- In the bowl of an electric mixer fitted with the paddle attachment, add the flour, yeast and milk mixture, 50 grams sugar, spices, salt, melted butter, and egg. Mix on low for a minute until the ingredients are well mixed. Add the raisins and candied peel, and mix again to combine everything. Cover the bowl with a towel and let sit for 10 minutes.
- Switch to the dough hook attachment and knead the dough in the mixer on low speed (speed 2) for about 10 minutes (this is essential to get a good bun texture). Halfway through kneading the dough, check on it. The dough should not stick too much to the sides of the bowl and should have formed a ball in the bowl, wrapped around the hook. It should feel slightly tacky when you press it with your fingers. If it’s too wet and not forming a cohesive ball of dough, you may add up to 60 grams (½ cup) of extra flour. If it's too dry, sprinkle some water, and continue beating.
- Form the dough into a ball and place it in a greased, large bowl (rolling it in the bowl to grease the dough). Cover the bowl with saran wrap.
- Let rise until the dough has doubled in size, in a warm, draft-free location, like in the oven with just the light turned on.
- Line a couple of baking sheets with parchment paper.
- Punch the dough down slightly, form a log. Divide the log into 12 pieces (about 120 grams dough per bun). Roll each piece into a ball and place on the prepared pans, staggered.
- Cover the pans with saran wrap and let the buns rise until they have doubled (about an hour at room temperature).
- Preheat the oven to 350°F.
- Prepare the cross dough: To form the crosses, mix the flour, water, oil, and sugar.

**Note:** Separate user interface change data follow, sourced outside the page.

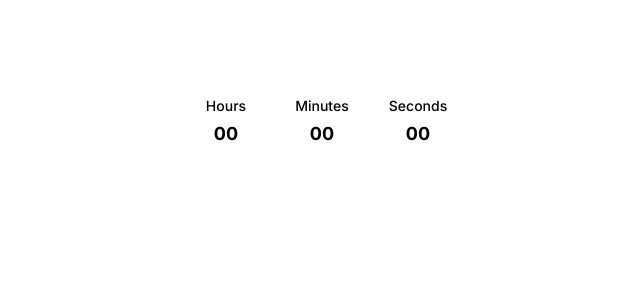
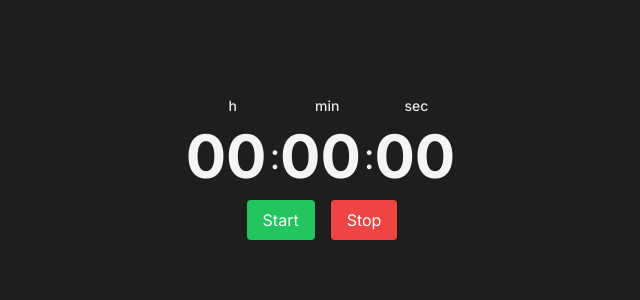
Before and after one commit to mirkobozzetto/smart_timer, a Next.js app: page / in a window 1280 px wide. Shown: the top 300 px of the page, without its empty margins (318-958 px from the left). Built offline with nearby package versions, Linux system fonts and the light colour scheme.

Commit message:
setup buttons with timer init

```diff
--- a/app/NumericInput.tsx
+++ b/app/NumericInput.tsx
@@ -1,5 +1,4 @@
-"use client";
-
+import clsx from "clsx";
 import React, { forwardRef, useCallback, useRef } from "react";
 import useFocusClass from "./hooks/useFocusClass";
 import useHandleKeyDown from "./hooks/useHandleKeyDown";
@@ -9,11 +8,12 @@ interface NumericInputProps {
   min: number;
   max: number;
   label: string;
+  suffix?: string;
   onNavigate: (direction: "left" | "right") => void;
 }
 
 const NumericInput = forwardRef<HTMLInputElement, NumericInputProps>(
-  ({ min, max, label, onNavigate }, ref) => {
+  ({ min, max, label, suffix = "", onNavigate }, ref) => {
     const { value, increment, decrement, setValue } = useIncrementDecrement(
       min,
       max,
@@ -51,20 +51,34 @@ const NumericInput = forwardRef<HTMLInputElement, NumericInputProps>(
 
     return (
       <div className="flex flex-col items-center">
-        <label className="mb-1 font-medium text-sm">{label}</label>
+        <label className="items-center mb-1 font-medium text-gray-200 text-sm">
+          {label}
+        </label>
+        <div className="flex items-center rounded-lg">
           <input
             ref={ref}
             type="text"
-          className={`w-20 font-bold text-center text-lg cursor-default caret-transparent outline-none rounded ${
-            isFocused.current ? "bg-[#894889] text-white" : ""
-          }`}
+            className={clsx(
+              "w-20 font-bold text-center text-6xl cursor-default caret-transparent outline-none rounded text-gray-100 bg-[#1E1E1E] focus:bg-[#894889] focus:text-white",
+              {
+                "bg-[#894889] text-white": isFocused.current,
+              }
+            )}
             value={value}
             onChange={handleChange}
             onKeyDown={handleKeyDown}
             maxLength={3}
-          onFocus={handleFocus}
-          onBlur={handleBlur}
+            onFocus={() => {
+              isFocused.current = true;
+              handleFocus();
+            }}
+            onBlur={() => {
+              isFocused.current = false;
+              handleBlur();
+            }}
           />
+          <span className="ml-1 text-4xl text-gray-100">{suffix}</span>
+        </div>
       </div>
     );
   }
--- a/app/TimePicker.tsx
+++ b/app/TimePicker.tsx
@@ -1,34 +1,53 @@
 "use client";
 
 import NumericInput from "./NumericInput";
+import TimerButtons from "./components/TimerButtons";
 import useTimePickerNavigation from "./hooks/useTimePickerNavigation";
 
-const TimePicker = () => {
+interface TimePickerProps {
+  startTimer: () => void;
+  stopTimer: () => void;
+  isRunning: boolean;
+}
+
+const TimePicker = ({ startTimer, stopTimer, isRunning }: TimePickerProps) => {
   const { hoursRef, minutesRef, secondsRef, handleNavigate } =
     useTimePickerNavigation();
 
   return (
-    <div className="flex space-x-4">
+    <div className="flex flex-col">
+      <div className="flex">
         <NumericInput
           min={0}
           max={23}
-        label="Hours"
+          label="h"
           onNavigate={(direction) => handleNavigate("hours", direction)}
           ref={hoursRef}
+          suffix=":"
         />
         <NumericInput
           min={0}
           max={59}
-        label="Minutes"
+          label="min"
           onNavigate={(direction) => handleNavigate("minutes", direction)}
           ref={minutesRef}
+          suffix=":"
         />
         <NumericInput
           min={0}
           max={59}
-        label="Seconds"
+          label="sec"
           onNavigate={(direction) => handleNavigate("seconds", direction)}
           ref={secondsRef}
+        />
+      </div>
+      <TimerButtons
+        onStart={startTimer}
+        onStop={stopTimer}
+        isRunning={isRunning}
+        hoursRef={hoursRef}
+        minutesRef={minutesRef}
+        secondsRef={secondsRef}
       />
     </div>
   );
--- /dev/null
+++ b/app/components/TimerButtons.tsx
@@ -0,0 +1,64 @@
+import React from "react";
+
+interface TimerButtonsProps {
+  onStart: () => void;
+  onStop: () => void;
+  isRunning: boolean;
+  hoursRef: React.RefObject<HTMLInputElement>;
+  minutesRef: React.RefObject<HTMLInputElement>;
+  secondsRef: React.RefObject<HTMLInputElement>;
+}
+
+const TimerButtons = ({
+  onStart,
+  onStop,
+  isRunning,
+  hoursRef,
+  minutesRef,
+  secondsRef,
+}: TimerButtonsProps) => {
+  const canStart = () => {
+    const hours = parseInt(hoursRef.current?.value ?? "0", 10);
+    const minutes = parseInt(minutesRef.current?.value ?? "0", 10);
+    const seconds = parseInt(secondsRef.current?.value ?? "0", 10);
+    return hours > 0 || minutes > 0 || seconds > 0;
+  };
+
+  const handleStart = () => {
+    if (!canStart()) {
+      console.log("Cannot start timer as all values are zero.");
+      return;
+    }
+    const hours = hoursRef.current?.value ?? "00";
+    const minutes = minutesRef.current?.value ?? "00";
+    const seconds = secondsRef.current?.value ?? "00";
+    console.log(`Starting timer at: ${hours}:${minutes}:${seconds}`);
+    onStart();
+  };
+
+  const handleStop = () => {
+    console.log("Stopping timer.");
+    onStop();
+  };
+
+  return (
+    <div className="text-center">
+      <button
+        onClick={handleStart}
+        disabled={isRunning || !canStart()}
+        className="bg-green-500 m-2 px-4 py-2 rounded text-white"
+      >
+        Start
+      </button>
+      <button
+        onClick={handleStop}
+        disabled={!isRunning}
+        className="bg-red-500 m-2 px-4 py-2 rounded text-white"
+      >
+        Stop
+      </button>
+    </div>
+  );
+};
+
+export default TimerButtons;
--- a/app/hooks/useHandleKeyDown.ts
+++ b/app/hooks/useHandleKeyDown.ts
@@ -1,4 +1,15 @@
 import { useCallback } from "react";
+
+const moveFocus = (input: HTMLInputElement, direction: "left" | "right") => {
+  if (direction === "left" && input.selectionStart === 0) {
+    input.setSelectionRange(0, 0);
+  } else if (
+    direction === "right" &&
+    input.selectionEnd === input.value.length
+  ) {
+    input.setSelectionRange(input.value.length, input.value.length);
+  }
+};
 
 const useHandleKeyDown = (
   onNavigate: (direction: "left" | "right") => void,
--- a/app/layout.tsx
+++ b/app/layout.tsx
@@ -1,3 +1,4 @@
+import clsx from "clsx";
 import type { Metadata } from "next";
 import { Inter } from "next/font/google";
 import "./globals.css";
@@ -5,8 +6,8 @@ import "./globals.css";
 const inter = Inter({ subsets: ["latin"] });
 
 export const metadata: Metadata = {
-  title: "Create Next App",
-  description: "Generated by create next app",
+  title: "Apple Timer",
+  description: "Codeline challenge !",
 };
 
 export default function RootLayout({
@@ -16,7 +17,7 @@ export default function RootLayout({
 }>) {
   return (
     <html lang="en">
-      <body className={inter.className}>{children}</body>
+      <body className={clsx(inter.className, "bg-dark")}>{children}</body>
     </html>
   );
 }
--- a/tailwind.config.ts
+++ b/tailwind.config.ts
@@ -8,10 +8,8 @@ const config: Config = {
   ],
   theme: {
     extend: {
-      backgroundImage: {
-        "gradient-radial": "radial-gradient(var(--tw-gradient-stops))",
-        "gradient-conic":
-          "conic-gradient(from 180deg at 50% 50%, var(--tw-gradient-stops))",
+      colors: {
+        dark: "#1E1E1E",
       },
     },
   },
```
Lines whose indentation alone changed are shown as unchanged.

Using a piping bag fitted with a round piping tip (6 mm tip), pipe thinly onto the top of each bun just before baking. The dough should be thin enough to pipe, but thick enough not to spread too much.
- Bake the buns on the middle racks for 25 minutes, or until the buns are deep golden colour. If you are unsure, use a thermometer to check the middle: for buns made with eggs, milk, and butter, meaning enriched breads, the internal temperature should be 180–190°F (82–88°C) when baked. I've gone as high as 212 ºF or 100 ºC without problems.
- Remove the buns from the oven and brush with maple syrup a couple of times as they cool (note that as the buns cool, the maple syrup will form a sweet sticky glaze on the buns). Serve the buns when they are slightly warm, with salted butter. You can reheat them in the oven the next day.
Cake Duchess says
Hi Jan-Thank you for stopping by my blog:)These buns look delicious and are wonderful for Easter. I wish you a very Happy Easter:)
Your buns look fantastic! I love you Easter traditions and that you incorporated baking into them this year 🙂 PS: I have a fun giveaway going on right now...stop by and check it out!
Gorgeous! Happy Easter!
Thanks and Happy Easter everyone!
Cooking Rookie says
What a wonderful breakfast recipe!
Love the photos :-). I am looking for the "follow" button.
Thanks for stopping by my blog.
Great recipe! I cut down on the fruit but maybe that’s my British tastes.
I found that the cross came out slightly tough - could it be because I used unbleached flour?